After more than 70 years in his cluttered shop in Nicosia’s old city, Andreas Trimboushis has finally called time

By Grace Theodoulou

One of Cyprus’ longest-serving craftsmen is closing his doors after more than 70 years of mending and making shoes.
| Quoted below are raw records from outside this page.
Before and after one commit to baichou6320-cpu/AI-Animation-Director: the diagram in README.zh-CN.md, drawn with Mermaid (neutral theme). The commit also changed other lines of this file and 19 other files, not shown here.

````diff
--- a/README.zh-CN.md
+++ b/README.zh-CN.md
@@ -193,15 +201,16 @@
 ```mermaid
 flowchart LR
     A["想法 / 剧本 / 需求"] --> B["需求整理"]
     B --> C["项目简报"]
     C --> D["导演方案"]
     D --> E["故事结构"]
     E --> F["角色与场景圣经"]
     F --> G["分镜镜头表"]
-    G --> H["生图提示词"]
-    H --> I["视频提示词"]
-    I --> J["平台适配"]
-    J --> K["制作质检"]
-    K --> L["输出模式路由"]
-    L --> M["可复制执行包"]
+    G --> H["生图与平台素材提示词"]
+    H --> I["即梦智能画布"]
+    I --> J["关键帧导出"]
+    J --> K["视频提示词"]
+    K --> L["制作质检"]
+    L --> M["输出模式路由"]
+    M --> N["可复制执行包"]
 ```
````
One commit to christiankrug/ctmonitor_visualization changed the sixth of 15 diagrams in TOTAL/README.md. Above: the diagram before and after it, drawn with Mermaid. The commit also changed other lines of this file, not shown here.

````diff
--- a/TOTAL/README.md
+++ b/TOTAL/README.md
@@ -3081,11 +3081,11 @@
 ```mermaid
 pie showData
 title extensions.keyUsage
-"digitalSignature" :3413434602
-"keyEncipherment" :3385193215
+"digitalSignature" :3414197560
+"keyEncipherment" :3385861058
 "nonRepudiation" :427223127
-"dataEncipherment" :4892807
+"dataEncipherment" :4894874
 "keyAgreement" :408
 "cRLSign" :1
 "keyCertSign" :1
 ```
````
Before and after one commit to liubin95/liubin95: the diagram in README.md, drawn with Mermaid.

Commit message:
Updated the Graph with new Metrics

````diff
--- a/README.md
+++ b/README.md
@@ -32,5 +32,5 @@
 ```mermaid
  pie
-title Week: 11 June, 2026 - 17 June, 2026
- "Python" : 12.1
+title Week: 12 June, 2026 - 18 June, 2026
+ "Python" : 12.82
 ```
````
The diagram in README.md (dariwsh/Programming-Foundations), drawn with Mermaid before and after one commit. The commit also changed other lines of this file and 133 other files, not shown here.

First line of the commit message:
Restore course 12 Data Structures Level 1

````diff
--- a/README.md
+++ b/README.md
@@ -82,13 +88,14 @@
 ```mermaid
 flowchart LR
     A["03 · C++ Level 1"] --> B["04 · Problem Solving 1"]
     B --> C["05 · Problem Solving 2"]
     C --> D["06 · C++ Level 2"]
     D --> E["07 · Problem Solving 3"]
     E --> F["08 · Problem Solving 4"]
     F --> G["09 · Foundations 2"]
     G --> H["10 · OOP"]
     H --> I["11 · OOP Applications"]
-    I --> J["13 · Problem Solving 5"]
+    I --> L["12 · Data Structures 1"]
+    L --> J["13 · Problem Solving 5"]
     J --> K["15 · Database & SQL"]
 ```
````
Andreas Vasiliou Trimboushis, is now in the process of decluttering his Dickensian workshop on 28a Patriarchou Grigoriou street in old Nicosia near the archbishopric as he prepares for retirement at the tender age of 95.

Walking into his dimly lit, cave-like workshop, customers have a mere 50 centimetres to weave through piles of shoes on either side, some in boxes and some loose, others hanging like bats from the ceiling alongside lasts and other early-industrial measuring tools.
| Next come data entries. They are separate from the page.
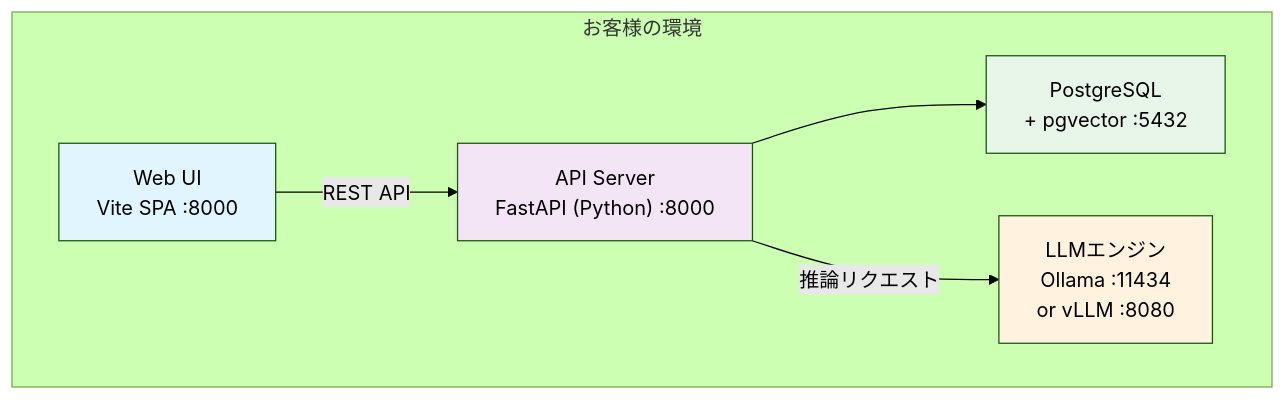
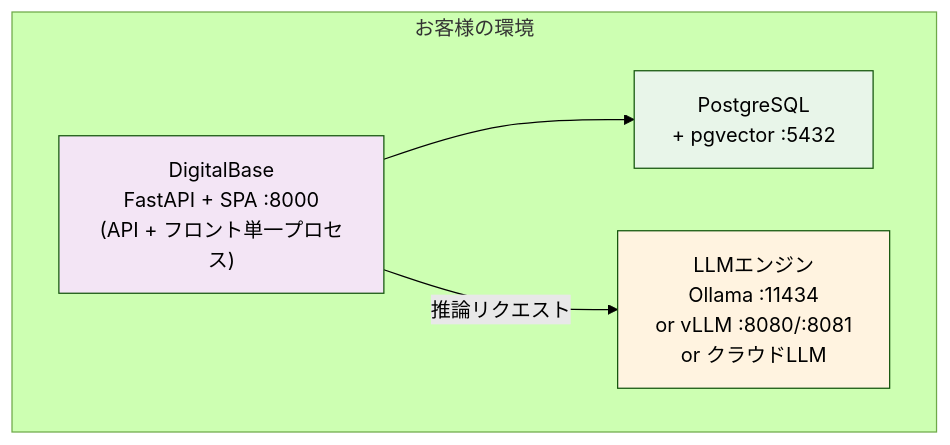
The diagram in docs/sales/PRODUCT_OVERVIEW.md (lmlight-app/dist_vite), drawn with Mermaid (forest theme) before and after one commit. The commit also changed other lines of this file and 58 other files, not shown here.

First line of the commit message:
Rebrand LM Light to DigitalBase and update docs

````diff
--- a/docs/sales/PRODUCT_OVERVIEW.md
+++ b/docs/sales/PRODUCT_OVERVIEW.md
@@ -159,18 +190,15 @@
 ```mermaid
 graph TB
     subgraph "お客様の環境"
-        WebUI["Web UI<br/>Vite SPA :8000"]
-        API["API Server<br/>FastAPI (Python) :8000"]
+        App["DigitalBase<br/>FastAPI + SPA :8000<br/>(API + フロント単一プロセス)"]
         DB["PostgreSQL<br/>+ pgvector :5432"]
-        LLM["LLMエンジン<br/>Ollama :11434<br/>or vLLM :8080"]
+        LLM["LLMエンジン<br/>Ollama :11434<br/>or vLLM :8080/:8081<br/>or クラウドLLM"]
 
-        WebUI -->|REST API| API
-        API --> DB
-        API -->|推論リクエスト| LLM
+        App --> DB
+        App -->|推論リクエスト| LLM
     end
 
-    style WebUI fill:#e1f5fe
-    style API fill:#f3e5f5
+    style App fill:#f3e5f5
     style DB fill:#e8f5e9
     style LLM fill:#fff3e0
 ```
````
He has been in the same workshop since 1953, which he opened when he was 24. Known in equal parts for his craftsmanship, gentlemanly manner and hearty chuckle, there are photos and video interviews with him on numerous Cypriot diaspora Facebook groups, where islanders from all over the world say they hope to see him again on their next visit.
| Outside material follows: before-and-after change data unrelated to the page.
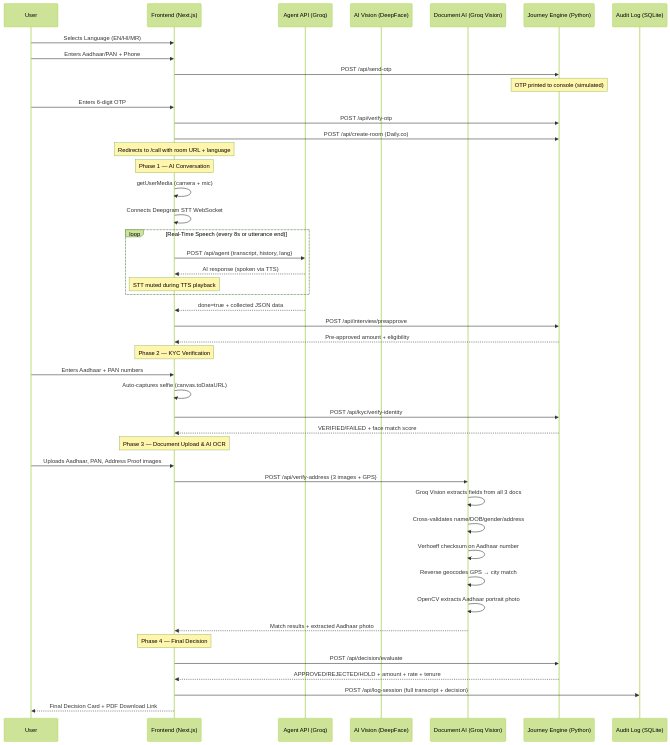
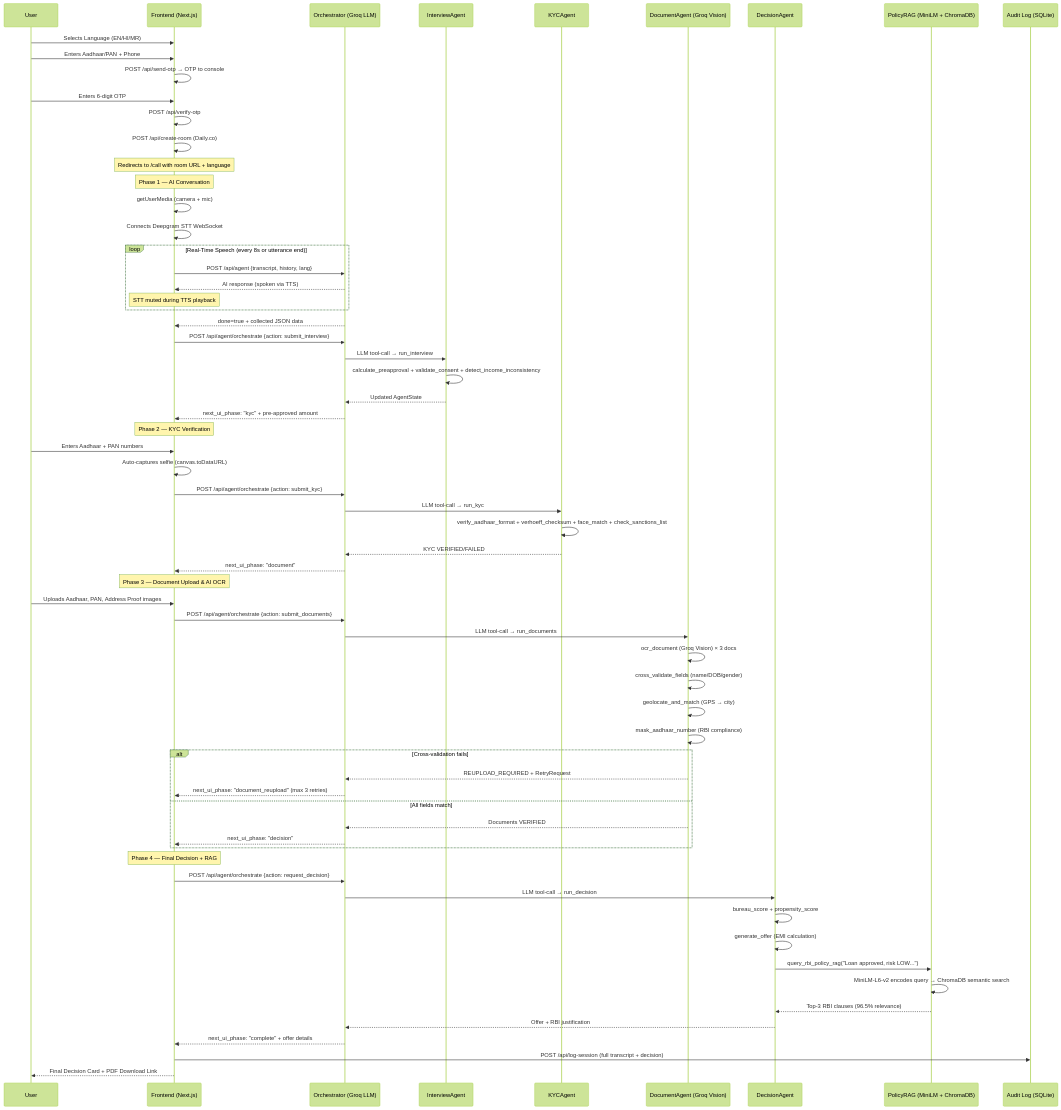
The diagram in README.md (kkrishhhh/vericall), drawn with Mermaid (forest theme) before and after one commit. The commit also changed other lines of this file, not shown here.

Commit message:
docs: comprehensive README with agentic AI and neural network RAG documentation

````diff
--- a/README.md
+++ b/README.md
@@ -114,53 +234,73 @@
 ```mermaid
 sequenceDiagram
     participant User
     participant Frontend as Frontend (Next.js)
-    participant Agent as Agent API (Groq)
-    participant Vision as AI Vision (DeepFace)
-    participant DocAI as Document AI (Groq Vision)
-    participant Journey as Journey Engine (Python)
+    participant Orch as Orchestrator (Groq LLM)
+    participant Interview as InterviewAgent
+    participant KYC as KYCAgent
+    participant DocAI as DocumentAgent (Groq Vision)
+    participant Decision as DecisionAgent
+    participant RAG as PolicyRAG (MiniLM + ChromaDB)
     participant Audit as Audit Log (SQLite)
 
     User->>Frontend: Selects Language (EN/HI/MR)
     User->>Frontend: Enters Aadhaar/PAN + Phone
-    Frontend->>Journey: POST /api/send-otp
-    Note over Journey: OTP printed to console (simulated)
+    Frontend->>Frontend: POST /api/send-otp → OTP to console
     User->>Frontend: Enters 6-digit OTP
-    Frontend->>Journey: POST /api/verify-otp
-    Frontend->>Journey: POST /api/create-room (Daily.co)
+    Frontend->>Frontend: POST /api/verify-otp
+    Frontend->>Frontend: POST /api/create-room (Daily.co)
     Note over Frontend: Redirects to /call with room URL + language
 
     Note over Frontend: Phase 1 — AI Conversation
     Frontend->>Frontend: getUserMedia (camera + mic)
     Frontend->>Frontend: Connects Deepgram STT WebSocket
     loop Real-Time Speech (every 8s or utterance end)
-        Frontend->>Agent: POST /api/agent {transcript, history, lang}
-        Agent-->>Frontend: AI response (spoken via TTS)
+        Frontend->>Orch: POST /api/agent {transcript, history, lang}
+        Orch-->>Frontend: AI response (spoken via TTS)
         Note over Frontend: STT muted during TTS playback
     end
-    Agent-->>Frontend: done=true + collected JSON data
-    Frontend->>Journey: POST /api/interview/preapprove
-    Journey-->>Frontend: Pre-approved amount + eligibility
+    Orch-->>Frontend: done=true + collected JSON data
+    Frontend->>Orch: POST /api/agent/orchestrate {action: submit_interview}
+    Orch->>Interview: LLM tool-call → run_interview
+    Interview->>Interview: calculate_preapproval + validate_consent + detect_income_inconsistency
+    Interview-->>Orch: Updated AgentState
+    Orch-->>Frontend: next_ui_phase: "kyc" + pre-approved amount
 
     Note over Frontend: Phase 2 — KYC Verification
     User->>Frontend: Enters Aadhaar + PAN numbers
     Frontend->>Frontend: Auto-captures selfie (canvas.toDataURL)
-    Frontend->>Journey: POST /api/kyc/verify-identity
-    Journey-->>Frontend: VERIFIED/FAILED + face match score
+    Frontend->>Orch: POST /api/agent/orchestrate {action: submit_kyc}
+    Orch->>KYC: LLM tool-call → run_kyc
+    KYC->>KYC: verify_aadhaar_format + verhoeff_checksum + face_match + check_sanctions_list
+    KYC-->>Orch: KYC VERIFIED/FAILED
+    Orch-->>Frontend: next_ui_phase: "document"
 
     Note over Frontend: Phase 3 — Document Upload & AI OCR
     User->>Frontend: Uploads Aadhaar, PAN, Address Proof images
-    Frontend->>DocAI: POST /api/verify-address {3 images + GPS}
-    DocAI->>DocAI: Groq Vision extracts fields from all 3 docs
-    DocAI->>DocAI: Cross-validates name/DOB/gender/address
-    DocAI->>DocAI: Verhoeff checksum on Aadhaar number
-    DocAI->>DocAI: Reverse geocodes GPS → city match
-    DocAI->>DocAI: OpenCV extracts Aadhaar portrait photo
-    DocAI-->>Frontend: Match results + extracted Aadhaar photo
+    Frontend->>Orch: POST /api/agent/orchestrate {action: submit_documents}
+    Orch->>DocAI: LLM tool-call → run_documents
+    DocAI->>DocAI: ocr_document (Groq Vision) × 3 docs
+    DocAI->>DocAI: cross_validate_fields (name/DOB/gender)
+    DocAI->>DocAI: geolocate_and_match (GPS → city)
+    DocAI->>DocAI: mask_aadhaar_number (RBI compliance)
+    alt Cross-validation fails
+        DocAI-->>Orch: REUPLOAD_REQUIRED + RetryRequest
+        Orch-->>Frontend: next_ui_phase: "document_reupload" (max 3 retries)
+    else All fields match
+        DocAI-->>Orch: Documents VERIFIED
+        Orch-->>Frontend: next_ui_phase: "decision"
+    end
 
-    Note over Frontend: Phase 4 — Final Decision
-    Frontend->>Journey: POST /api/decision/evaluate
-    Journey-->>Frontend: APPROVED/REJECTED/HOLD + amount + rate + tenure
+    Note over Frontend: Phase 4 — Final Decision + RAG
+    Frontend->>Orch: POST /api/agent/orchestrate {action: request_decision}
+    Orch->>Decision: LLM tool-call → run_decision
+    Decision->>Decision: bureau_score + propensity_score
+    Decision->>Decision: generate_offer (EMI calculation)
+    Decision->>RAG: query_rbi_policy_rag("Loan approved, risk LOW...")
+    RAG->>RAG: MiniLM-L6-v2 encodes query → ChromaDB semantic search
+    RAG-->>Decision: Top-3 RBI clauses (96.5% relevance)
+    Decision-->>Orch: Offer + RBI justification
+    Orch-->>Frontend: next_ui_phase: "complete" + offer details
     Frontend->>Audit: POST /api/log-session (full transcript + decision)
     Frontend-->>User: Final Decision Card + PDF Download Link
 ```
````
They will be disappointed, After more than 70 years of being a cobbler, he has become increasingly short-sighted in recent months and is in the process of retiring.

So why is he still here? “The piles of shoes you see here, most are unclaimed. I’ve had them for decades and I wanted to give the owners a chance to collect them.”

Don’t be fooled by the clutter – over the decades he has also mastered the art of deftly plucking a shoe from the pile without causing a cascade.

“This one here, for example” he says, picking up a smart 1970s thick-wedge heel sandal, “underneath I have a sticker on it saying ‘Eleni’. Who on earth is Eleni?”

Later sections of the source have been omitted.